What to do ▸ Locate every line in the records below that contains the word "internal", and copy each one.

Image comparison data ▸
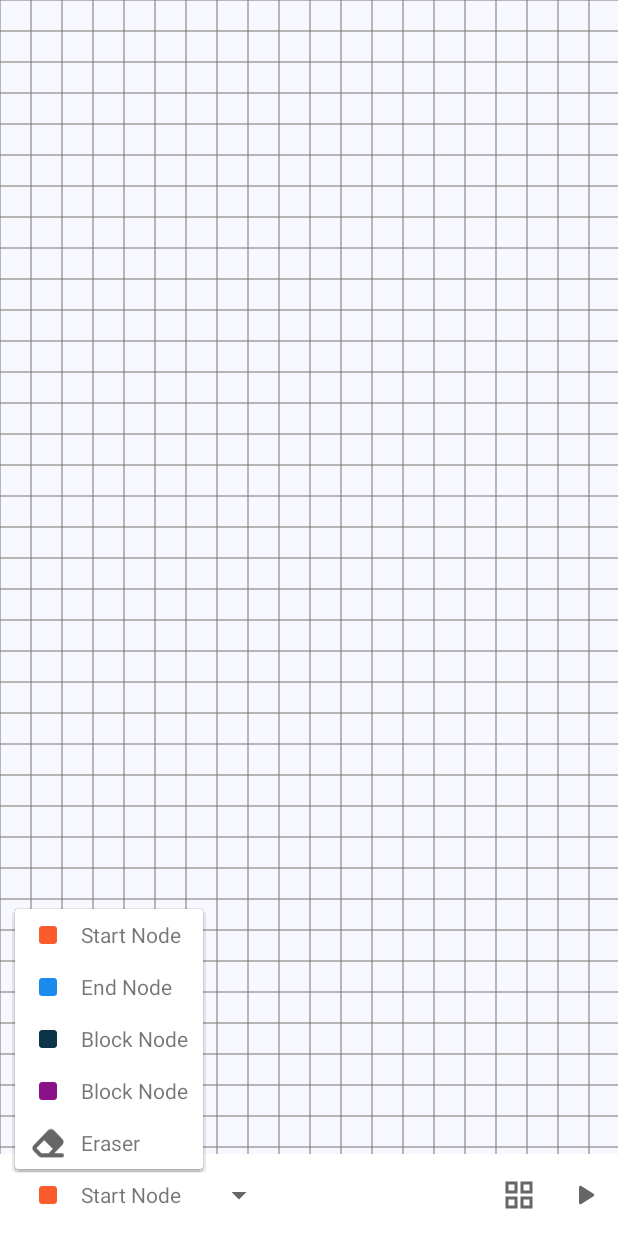
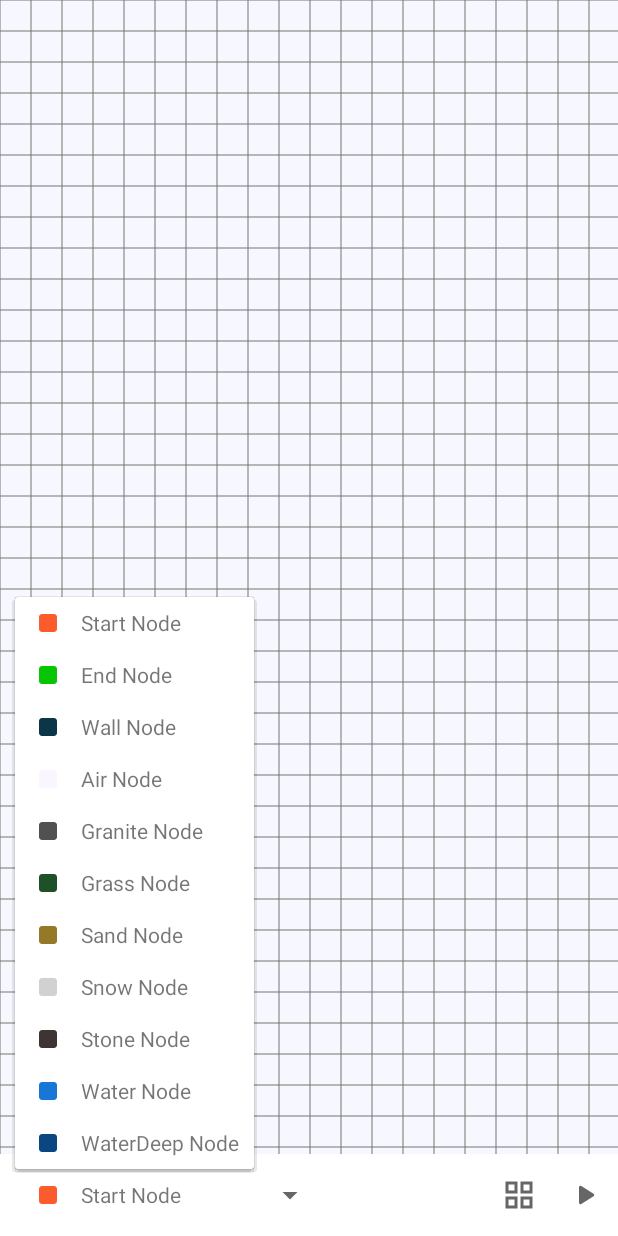
Before and after one commit to akhilasdeveloper/PathFinder, an Android app: the screen it shows after launch (MainActivity), after a tap on "Start Node", on a phone screen of 412 x 824 dp. Run offline under Robolectric (Android 15) with nearby library versions, the phone set to English and light mode, and no system bars; our stand-ins replace Timber.

Commit message:
Finishing migration to Sealed class from data class list

```diff
--- a/app/src/main/java/com/akhilasdeveloper/pathfinder/CellSpinnerAdapter.kt
+++ b/app/src/main/java/com/akhilasdeveloper/pathfinder/CellSpinnerAdapter.kt
@@ -2,16 +2,14 @@ package com.akhilasdeveloper.pathfinder
 
 import android.content.Context
 import android.content.res.ColorStateList
-import android.graphics.ColorFilter
 import android.view.LayoutInflater
 import android.view.View
 import android.view.ViewGroup
 import android.widget.ArrayAdapter
-import androidx.core.content.ContextCompat
 import androidx.core.widget.ImageViewCompat
 import com.akhilasdeveloper.pathfinder.databinding.CellSpinnerRowBinding
 import com.akhilasdeveloper.pathfinder.models.CellItem
-import com.akhilasdeveloper.pathfinder.views.colors
+import com.akhilasdeveloper.pathfinder.models.toColor
 
 class CellSpinnerAdapter(context: Context, list: ArrayList<CellItem>) :
     ArrayAdapter<CellItem>(context, 0, list) {
@@ -34,12 +32,10 @@ class CellSpinnerAdapter(context: Context, list: ArrayList<CellItem>) :
 
         getItem(position)?.let { item ->
             view.cellIcon.setImageResource(item.cellIcon)
-            colors[item.cellId]?.let { color ->
-                ImageViewCompat.setImageTintList(
-                    view.cellIcon,
-                    ColorStateList.valueOf(ContextCompat.getColor(context, color))
-                )
-            }
+            ImageViewCompat.setImageTintList(
+                view.cellIcon,
+                ColorStateList.valueOf(item.cellNode.color.toColor(context))
+            )
             view.cellName.text = item.cellName
         }
 
--- a/app/src/main/java/com/akhilasdeveloper/pathfinder/MainActivity.kt
+++ b/app/src/main/java/com/akhilasdeveloper/pathfinder/MainActivity.kt
@@ -9,21 +9,14 @@ import android.widget.LinearLayout
 import android.widget.Toast
 import androidx.appcompat.app.AppCompatActivity
 import androidx.appcompat.widget.PopupMenu
-import androidx.core.content.ContextCompat
 import com.akhilasdeveloper.pathfinder.algorithms.HeapMinHash
 import com.akhilasdeveloper.pathfinder.algorithms.pathfinding.findPathDijkstra
 import com.akhilasdeveloper.pathfinder.algorithms.pathfinding.getData
 import com.akhilasdeveloper.pathfinder.databinding.ActivityMainBinding
-import com.akhilasdeveloper.pathfinder.models.CellItem
-import com.akhilasdeveloper.pathfinder.models.Point
-import com.akhilasdeveloper.pathfinder.models.Square
-import com.akhilasdeveloper.pathfinder.views.Keys
-import com.akhilasdeveloper.pathfinder.views.Keys.BLOCK1
+import com.akhilasdeveloper.pathfinder.models.*
 import com.akhilasdeveloper.pathfinder.views.SpanGrid
-import com.akhilasdeveloper.pathfinder.views.colors
 import com.google.android.material.bottomsheet.BottomSheetBehavior
 import kotlinx.coroutines.*
-import kotlin.math.abs
 import kotlin.math.floor
 import kotlin.random.Random
 
@@ -37,7 +30,7 @@ class MainActivity : AppCompatActivity() {
     internal var startPont: Point? = null
     internal var endPont: Point? = null
     private var gaps = mutableListOf<Point>()
-    internal var gridHash: HashMap<Point, Square> = hashMapOf()
+    internal var gridHash: HashMap<Point, Node> = hashMapOf()
     internal var heapMin: HeapMinHash<Point> = HeapMinHash()
     internal var sleepVal = 0L
     private var selectedItem = 0
@@ -126,38 +119,31 @@ class MainActivity : AppCompatActivity() {
     }
 
     private fun plotPointOnTouch(px: Point) {
-        when (val type = getType()) {
-            Keys.BLOCK -> {
-                setBit(px, type, Int.MAX_VALUE)
-                gridCanvasView.play()
-            }
-            Keys.BLOCK1 -> {
-                setBit(px, type, 200)
-                gridCanvasView.play()
-            }
-            Keys.START -> {
+        when (val node = getType()) {
+
+            is Node.StartNode -> {
 
                 startPont?.let { start ->
                     clearBit(start)
                 }
 
                 startPont = px
-                setBit(px, type, 0)
+                setBit(px, node)
 
                 gridCanvasView.play()
             }
-            Keys.END -> {
+            is Node.EndNode -> {
 
                 endPont?.let { start ->
                     clearBit(start)
                 }
 
                 endPont = px
-                setBit(px, type, 0)
+                setBit(px, node)
 
                 gridCanvasView.play()
             }
-            Keys.ERASER -> {
+            is Node.AirNode -> {
                 clearBit(px)
                 if (px == startPont)
                     startPont = null
@@ -165,11 +151,15 @@ class MainActivity : AppCompatActivity() {
                     endPont = null
                 gridCanvasView.play()
             }
+            else -> {
+                setBit(px, node)
+                gridCanvasView.play()
+            }
         }
     }
 
     private fun getType() =
-        cellList[selectedItem].cellId
+        cellList[selectedItem].cellNode
 
     private fun init() {
         bottomSheetBehavior = BottomSheetBehavior.from(binding.bottomSheet)
@@ -190,39 +180,87 @@ class MainActivity : AppCompatActivity() {
     private fun initialiseLists() {
         cellList.add(
             CellItem(
-                cellId = Keys.START,
+                cellNode = Node.StartNode(),
                 cellIcon = R.drawable.ic_round_stop_24,
                 cellName = "Start Node"
             )
         )
         cellList.add(
             CellItem(
-                cellId = Keys.END,
+                cellNode = Node.EndNode(),
                 cellIcon = R.drawable.ic_round_stop_24,
                 cellName = "End Node"
             )
         )
         cellList.add(
             CellItem(
-                cellId = Keys.BLOCK,
+                cellNode = Node.WallNode(),
                 cellIcon = R.drawable.ic_round_stop_24,
-                cellName = "Block Node"
+                cellName = "Wall Node"
             )
         )
         cellList.add(
             CellItem(
-                cellId = Keys.BLOCK1,
+                cellNode = Node.AirNode(),
                 cellIcon = R.drawable.ic_round_stop_24,
-                cellName = "Block Node"
+                cellName = "Air Node"
             )
         )
         cellList.add(
             CellItem(
-                cellId = Keys.ERASER,
-                cellIcon = R.drawable.ic_eraser_solid,
-                cellName = "Eraser"
+                cellNode = Node.GraniteNode(),
+                cellIcon = R.drawable.ic_round_stop_24,
+                cellName = "Granite Node"
             )
         )
+        cellList.add(
+            CellItem(
+                cellNode = Node.GrassNode(),
+                cellIcon = R.drawable.ic_round_stop_24,
+                cellName = "Grass Node"
+            )
+        )
+
+        cellList.add(
+            CellItem(
+                cellNode = Node.SandNode(),
+                cellIcon = R.drawable.ic_round_stop_24,
+                cellName = "Sand Node"
+            )
+        )
+
+        cellList.add(
+            CellItem(
+                cellNode = Node.SnowNode(),
+                cellIcon = R.drawable.ic_round_stop_24,
+                cellName = "Snow Node"
+            )
+        )
+
+        cellList.add(
+            CellItem(
+                cellNode = Node.StoneNode(),
+                cellIcon = R.drawable.ic_round_stop_24,
+                cellName = "Stone Node"
+            )
+        )
+
+        cellList.add(
+            CellItem(
+                cellNode = Node.WaterNode(),
+                cellIcon = R.drawable.ic_round_stop_24,
+                cellName = "Water Node"
+            )
+        )
+
+        cellList.add(
+            CellItem(
+                cellNode = Node.WaterDeepNode(),
+                cellIcon = R.drawable.ic_round_stop_24,
+                cellName = "WaterDeep Node"
+            )
+        )
+
 
         pathAlgorithmList.add("Digkstra")
         gridAlgorithmList.add("Recursive Maze")
@@ -286,13 +324,13 @@ class MainActivity : AppCompatActivity() {
         val yEnd = gHeight + startPoint.y
 
         for (i in startPoint.x until xEnd) {
-            setBit(Point(i,startPoint.y), Keys.BLOCK, Int.MAX_VALUE)
-            setBit(Point(i, yEnd), Keys.BLOCK, Int.MAX_VALUE)
+            setBit(Point(i,startPoint.y), Node.WallNode())
+            setBit(Point(i, yEnd), Node.WallNode())
             gridCanvasView.play()
         }
         for (j in startPoint.y until yEnd + 1) {
-            setBit(Point(startPoint.x, j), Keys.BLOCK, Int.MAX_VALUE)
-            setBit(Point(xEnd, j), Keys.BLOCK, Int.MAX_VALUE)
+            setBit(Point(startPoint.x, j), Node.WallNode())
+            setBit(Point(xEnd, j), Node.WallNode())
             gridCanvasView.play()
         }
     }
@@ -386,7 +424,7 @@ class MainActivity : AppCompatActivity() {
             runBlocking {
                 delay(sleepVal)
             }
-            setBit(Point(i, y), Keys.BLOCK, Int.MAX_VALUE)
+            setBit(Point(i, y), Node.WallNode())
             gridCanvasView.play()
         }
     }
@@ -396,20 +434,23 @@ class MainActivity : AppCompatActivity() {
             runBlocking {
                 delay(sleepVal)
             }
-            setBit(Point(x, i), Keys.BLOCK, Int.MAX_VALUE)
+            setBit(Point(x, i), Node.WallNode())
             gridCanvasView.play()
         }
     }
 
-    internal fun setBit(point: Point, type: Int, weight: Int) {
+    internal fun setBit(point: Point, node: Node) {
         val data = getData(point)
-        gridHash[point] = data.copy(type = type, weight = weight)
-        colors[type]?.let {
-            gridCanvasView.plotPoint(
-                point,
-                ContextCompat.getColor(this, it)
-            )
+        gridHash[point] = node.apply {
+            nodeData = data.nodeData
         }
+
+        val color = if (node.nodeData.isVisited) R.color.visited.toColor(this) else node.color.toColor(this)
+
+        gridCanvasView.plotPoint(
+            point,
+            color
+        )
 
     }
 
--- a/app/src/main/java/com/akhilasdeveloper/pathfinder/algorithms/HeapMinHash.kt
+++ b/app/src/main/java/com/akhilasdeveloper/pathfinder/algorithms/HeapMinHash.kt
@@ -1,10 +1,10 @@
 package com.akhilasdeveloper.pathfinder.algorithms
 
-import com.akhilasdeveloper.pathfinder.models.Square
+import com.akhilasdeveloper.pathfinder.models.Node
 
 class HeapMinHash<T> {
     private val heapMin: MutableList<T> = mutableListOf()
-    private var data: HashMap<T, Square> = hashMapOf()
+    private var data: HashMap<T, Node> = hashMapOf()
 
     private fun getLeftChildIndex(parentIndex: Int) = 2 * parentIndex + 1
     private fun getRightChildIndex(parentIndex: Int) = 2 * parentIndex + 2
@@ -18,7 +18,7 @@ class HeapMinHash<T> {
     private fun rightChild(index: Int) = heapMin[getRightChildIndex(index)]
     private fun parent(index: Int) = heapMin[getParentIndex(index)]
 
-    fun pull(data: HashMap<T, Square>?): T? {
+    fun pull(data: HashMap<T, Node>?): T? {
         this.data = data ?: hashMapOf()
         if (heapMin.size == 0) return null
         val item = heapMin[0]
@@ -28,7 +28,7 @@ class HeapMinHash<T> {
         return item
     }
 
-    fun push(item: T, data: HashMap<T, Square>?) {
+    fun push(item: T, data: HashMap<T, Node>?) {
         this.data = data ?: hashMapOf()
         heapMin.add(item)
         heapUp()
@@ -49,7 +49,7 @@ class HeapMinHash<T> {
         }
     }
 
-    private fun getData(index: T) = data.getOrPut(index) { Square() }
+    private fun getData(index: T) = data.getOrPut(index) { Node.AirNode() }
 
     private fun heapDown() {
         if (data.isNotEmpty()) {
--- a/app/src/main/java/com/akhilasdeveloper/pathfinder/models/CellItem.kt
+++ b/app/src/main/java/com/akhilasdeveloper/pathfinder/models/CellItem.kt
@@ -4,7 +4,7 @@ import android.graphics.drawable.Icon
 import androidx.core.graphics.drawable.IconCompat
 
 data class CellItem(
-    val cellId: Int,
+    val cellNode: Node,
     val cellIcon: Int,
     val cellName: String
 )
--- a/app/src/main/java/com/akhilasdeveloper/pathfinder/models/Node.kt
+++ b/app/src/main/java/com/akhilasdeveloper/pathfinder/models/Node.kt
@@ -1,19 +1,50 @@
 package com.akhilasdeveloper.pathfinder.models
 
+import android.content.Context
+import androidx.core.content.ContextCompat
+import com.akhilasdeveloper.pathfinder.R
+
 sealed class Node(
+    var weight: Int = 1,
+    var color: Int,
+    var nodeData: NodeData = NodeData()
+) {
+    class StartNode() : Node(nodeData = NodeData(distance = 0),color = R.color.start)
+    class EndNode() : Node(color = R.color.end)
+    class AirNode() : Node( color = R.color.empty)
+    class GraniteNode() : Node(weight = 50, color = R.color.granite)
+    class GrassNode() : Node(weight = 5, color = R.color.grass)
+    class SandNode() : Node(weight = 7, color = R.color.sand)
+    class SnowNode() : Node(weight = 75, color = R.color.snow)
+    class StoneNode() : Node(weight = 25, color = R.color.stone)
+    class WaterNode() : Node(weight = 50, color = R.color.water)
+    class WaterDeepNode() : Node(weight = 100, color = R.color.water_deep)
+    class WallNode() : Node(weight = Int.MAX_VALUE,color = R.color.block)
+    class PathNode() : Node(color = R.color.path)
+
+    var distance = nodeData.distance
+         set(value) {
+             nodeData.distance = value
+             field = value
+         }
+
+    var previous = nodeData.previous
+        set(value) {
+            nodeData.previous = value
+            field = value
+        }
+
+    fun asVisited(): Node {
+        nodeData.isVisited = true
+        return this
+    }
+
+}
+
+data class NodeData(
     var distance: Int = Int.MAX_VALUE,
-    var weight: Int = 1,
+    var isVisited: Boolean = false,
     var previous: Point? = null
-){
-    class StartNode() : Node()
-    class EndNode() : Node()
-    class AirNode() : Node(weight = 0)
-    class GraniteNode() : Node(weight = 50)
-    class GrassNode() : Node(weight = 5)
-    class SandNode() : Node(weight = 7)
-    class SnowNode() : Node(weight = 75)
-    class StoneNode() : Node(weight = 25)
-    class WaterNode() : Node(weight = 50)
-    class WaterDeepNode() : Node(weight = 100)
-    class WallNode() : Node()
-}
+)
+
+fun Int.toColor(context: Context) = ContextCompat.getColor(context, this)
--- a/app/src/main/java/com/akhilasdeveloper/pathfinder/views/Keys.kt
+++ b/app/src/main/java/com/akhilasdeveloper/pathfinder/views/Keys.kt
@@ -1,24 +1,3 @@
 package com.akhilasdeveloper.pathfinder.views
 
 import com.akhilasdeveloper.pathfinder.R
-
-object Keys {
-    val BLOCK : Int = 0
-    val BLOCK1 : Int = 12
-    val START : Int = 1
-    val END : Int = 2
-    val PATH : Int = 3
-    val VISITED : Int = 4
-    val EMPTY : Int = 5
-    val ERASER : Int = -1
-}
-
-val colors = hashMapOf<Int, Int>(
-    Keys.BLOCK to R.color.block,
-    Keys.BLOCK1 to R.color.block1,
-    Keys.START to R.color.start,
-    Keys.END to R.color.end,
-    Keys.PATH to R.color.path,
-    Keys.VISITED to R.color.visited,
-    Keys.EMPTY to R.color.empty
-)
--- a/app/src/main/res/values-night/colors.xml
+++ b/app/src/main/res/values-night/colors.xml
@@ -10,12 +10,17 @@
 
     <color name="empty">#0c3547</color>
     <color name="block">#F9F6FF</color>
-    <color name="block1">#8A1188</color>
+    <color name="granite">#515151</color>
+    <color name="grass">#1E5128</color>
+    <color name="sand">#957928</color>
+    <color name="snow">#D1D1D1</color>
+    <color name="stone">#3E3434</color>
+    <color name="water">#1877D6</color>
+    <color name="water_deep">#0C4681</color>
     <color name="start">#fc5b2d</color>
-    <color name="end">#1A8AEC</color>
-    <color name="path">#74C5D6</color>
-    <color name="visited">#D3B772</color>
-    <color name="line">#D5D3DD</color>
+    <color name="end">#07C500</color>
+    <color name="path">#FFE500</color>
+    <color name="visited">#D8E9A8</color>
 
     <color name="rippleColor">#000000</color>
     <color name="statusBarColor">#121212</color>
--- a/app/src/main/res/values/colors.xml
+++ b/app/src/main/res/values/colors.xml
@@ -10,12 +10,17 @@
 
     <color name="empty">#F9F6FF</color>
     <color name="block">#0c3547</color>
-    <color name="block1">#8A1188</color>
+    <color name="granite">#515151</color>
+    <color name="grass">#1E5128</color>
+    <color name="sand">#957928</color>
+    <color name="snow">#D1D1D1</color>
+    <color name="stone">#3E3434</color>
+    <color name="water">#1877D6</color>
+    <color name="water_deep">#0C4681</color>
     <color name="start">#fc5b2d</color>
-    <color name="end">#1A8AEC</color>
-    <color name="path">#4E9F3D</color>
+    <color name="end">#07C500</color>
+    <color name="path">#FFE500</color>
     <color name="visited">#D8E9A8</color>
-    <color name="line">#1E5128</color>
 
     <color name="rippleColor">#000000</color>
     <color name="statusBarColor">#FFFFFF</color>
```
Also changed, not shown: app/src/main/java/com/akhilasdeveloper/pathfinder/algorithms/pathfinding/Dijkstra.kt (+8 -10 lines), app/src/main/java/com/akhilasdeveloper/pathfinder/models/Square.kt (+0 -9 lines).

Your solution ▸
     internal var startPont: Point? = null
     internal var endPont: Point? = null
-    internal var gridHash: HashMap<Point, Square> = hashMapOf()
+    internal var gridHash: HashMap<Point, Node> = hashMapOf()
     internal var heapMin: HeapMinHash<Point> = HeapMinHash()
     internal var sleepVal = 0L
-    internal fun setBit(point: Point, type: Int, weight: Int) {
+    internal fun setBit(point: Point, node: Node) {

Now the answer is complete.